With the spring season approaching, I typically think about plans for the gardens and what we may want to plant here at Hope Grows. Mapping out the space and thinking about the kinds of vegetables, the different flowers that bring so much beauty to the grounds and trying a new herb this year all thoughts that begin to race through my mind. It is about now when I start my walk around the gardens in a much different way. In the winter, I walked around reveling in the dormancy and the transformation of going inward and gaining peace from the quiet. The walk into the spring season is busier, evaluating what needs attention from the long winter, focusing on the unusual weather patterns this winter, and taking note of the warmer than normal temperatures.
Thinking about the gardens poses a different challenge this season: early budding, plants surfacing earlier than normal, and the imminent threat of cold temperatures and snow. More attention and tenderness will be needed and I ask myself about this word called boredom. How does that fit into this busy mind of planning for the new gardening season as I watch the snowdrops poke their head out of the earth to say hello?
This quote by Jon Kabat-Zinn appears to masquerade itself as a façade of anything that could possibly become attainable. But I chose to use this word, masquerade, subconsciously if I may add, for a reason. I ask myself, how can I mindfully go about doing nothing? Is boredom something that can we can force? I begin to think about caregivers and how hard it must be to let go of their busy when there appears to be no time in the day to become mindful about doing nothing. I believe in the notion that paying attention to boredom can be rewarding. It is calming and beneficial to your health. When doing nothing, the process helps the brain to reset and helps with a refocus on setting priorities.

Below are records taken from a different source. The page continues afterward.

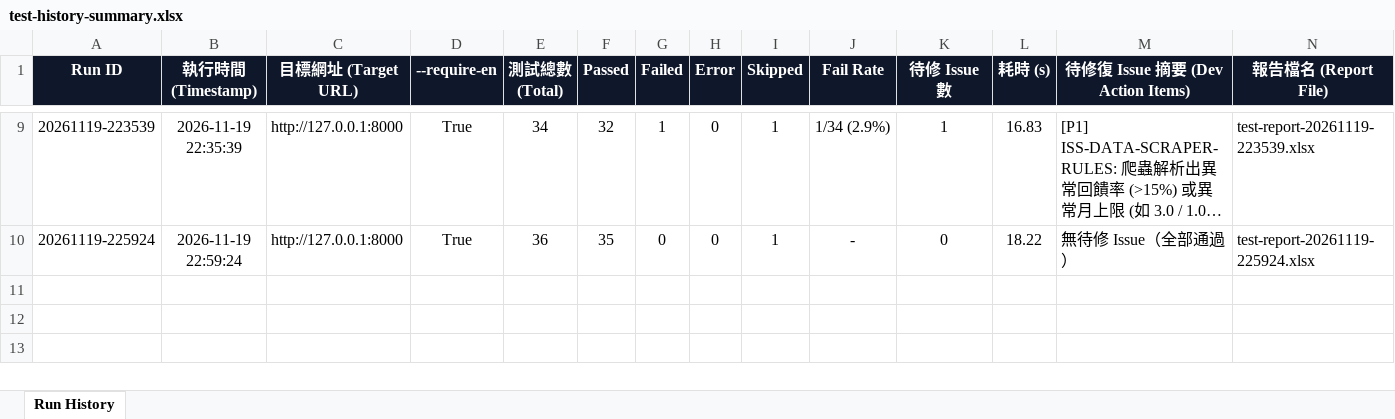
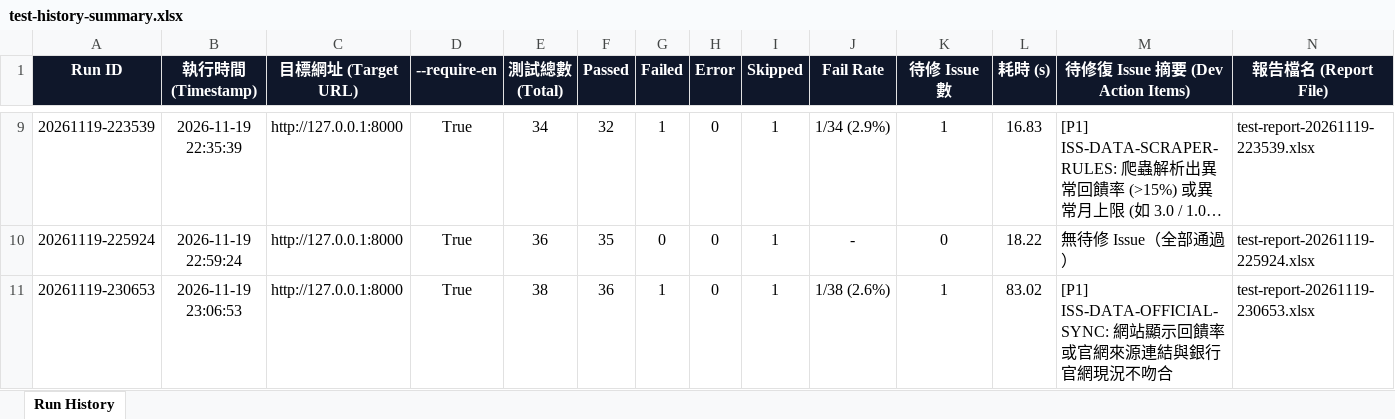
Before and after one commit to huangyj915/credit_card_test, an Excel workbook: reports/test-history-summary.xlsx, sheet Run History, drawn as a sheet; only a part is shown, gaps mark what is left out; long unchanged cells end in …; values as stored, in another font and other column widths than the file's, no borders; the diff names each change by its address in the sheet, - before the commit and + after, or states it on an @@ line.

```diff
--- a/reports/test-history-summary.xlsx (sheet Run History)
+++ b/reports/test-history-summary.xlsx (sheet Run History)
+row 11: 20261119-230653 | 2026-11-19 23:06:53 | http://127.0.0.1:8000 | True | 38 | 36 | 1 | 0 | 1 | 1/38 (2.6%) | 1 | 83.02 | [P1] ISS-DATA-OFFICIAL-SYNC: 網站顯示回饋率或官網來源連結與銀行官網現況不吻合 | test-report-20261119-230653.xlsx
```
Also changed, not shown: reports/latest.xlsx, 8 other files.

I challenge you this spring to use snippets of your time to be bored. I know I will engage in boredom and I would love to hear back from you how it worked for you and what you found interesting. Start small, engage in a couple of minutes each day to just day dream into nature, connect your senses and empower yourself. Jon Kabat-Zinn is correct, it does get unbelievably interesting.